▶ _WHAT YOU HAVE TO DO_
Would you please output all the records exactly as given? Pictures should not appear in the copy.

Stored items:

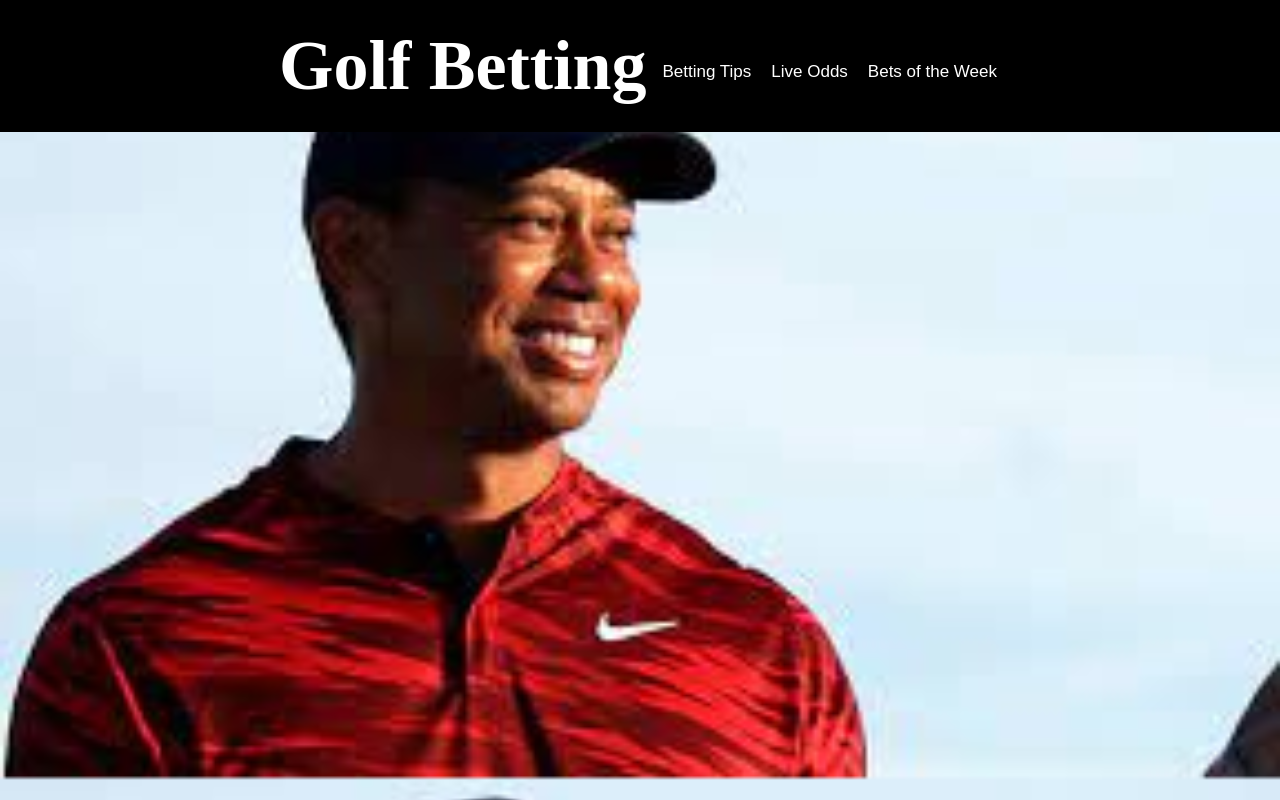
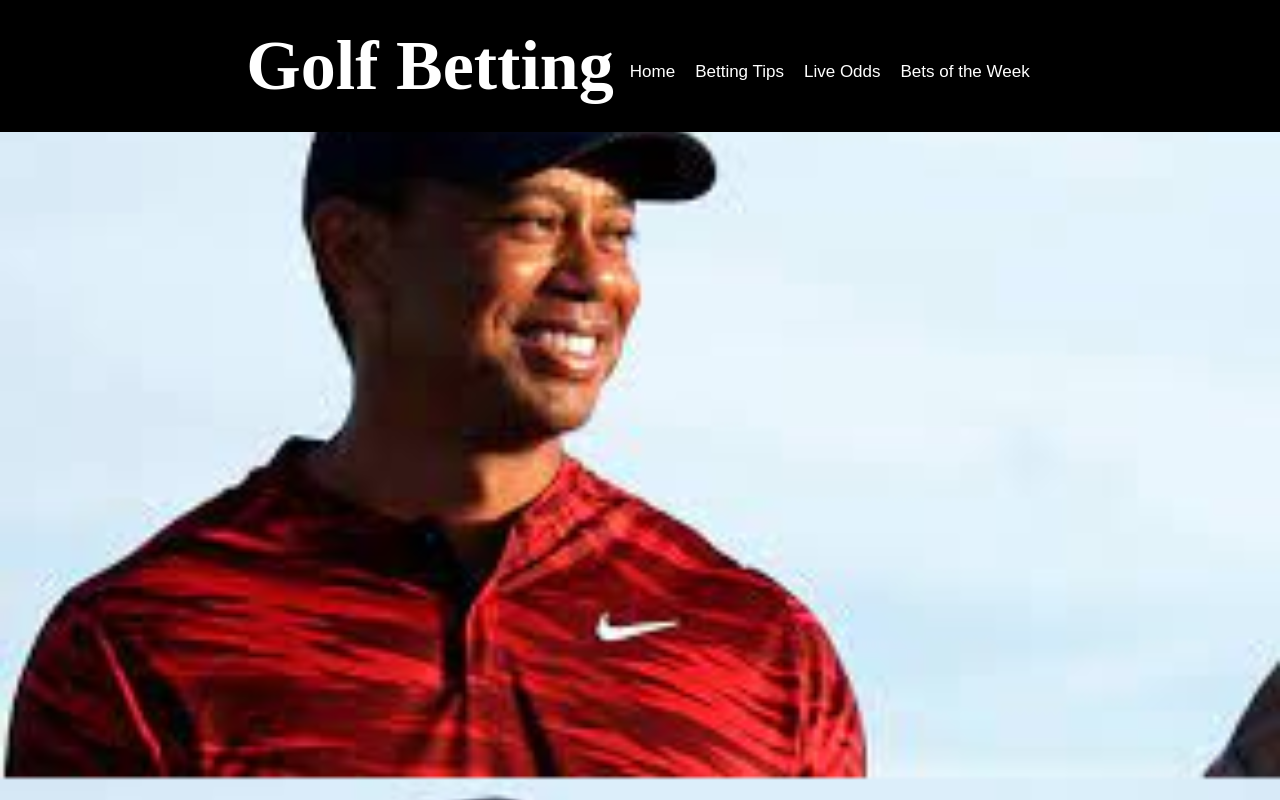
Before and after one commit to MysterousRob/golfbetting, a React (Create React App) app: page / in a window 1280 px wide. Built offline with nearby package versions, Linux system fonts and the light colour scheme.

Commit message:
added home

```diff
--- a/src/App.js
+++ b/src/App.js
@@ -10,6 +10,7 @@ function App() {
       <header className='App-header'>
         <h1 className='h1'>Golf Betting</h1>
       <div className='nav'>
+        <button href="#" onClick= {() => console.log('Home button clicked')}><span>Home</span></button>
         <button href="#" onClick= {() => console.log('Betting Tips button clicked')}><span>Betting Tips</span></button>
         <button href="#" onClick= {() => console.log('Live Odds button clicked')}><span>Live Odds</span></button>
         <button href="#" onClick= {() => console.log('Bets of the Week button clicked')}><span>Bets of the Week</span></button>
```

▶ _ANSWER TO THE PROBLEM_
Before and after one commit to MysterousRob/golfbetting, a React (Create React App) app: page / in a window 1280 px wide. Built offline with nearby package versions, Linux system fonts and the light colour scheme.

Commit message:
added home

```diff
--- a/src/App.js
+++ b/src/App.js
@@ -10,6 +10,7 @@ function App() {
       <header className='App-header'>
         <h1 className='h1'>Golf Betting</h1>
       <div className='nav'>
+        <button href="#" onClick= {() => console.log('Home button clicked')}><span>Home</span></button>
         <button href="#" onClick= {() => console.log('Betting Tips button clicked')}><span>Betting Tips</span></button>
         <button href="#" onClick= {() => console.log('Live Odds button clicked')}><span>Live Odds</span></button>
         <button href="#" onClick= {() => console.log('Bets of the Week button clicked')}><span>Bets of the Week</span></button>
```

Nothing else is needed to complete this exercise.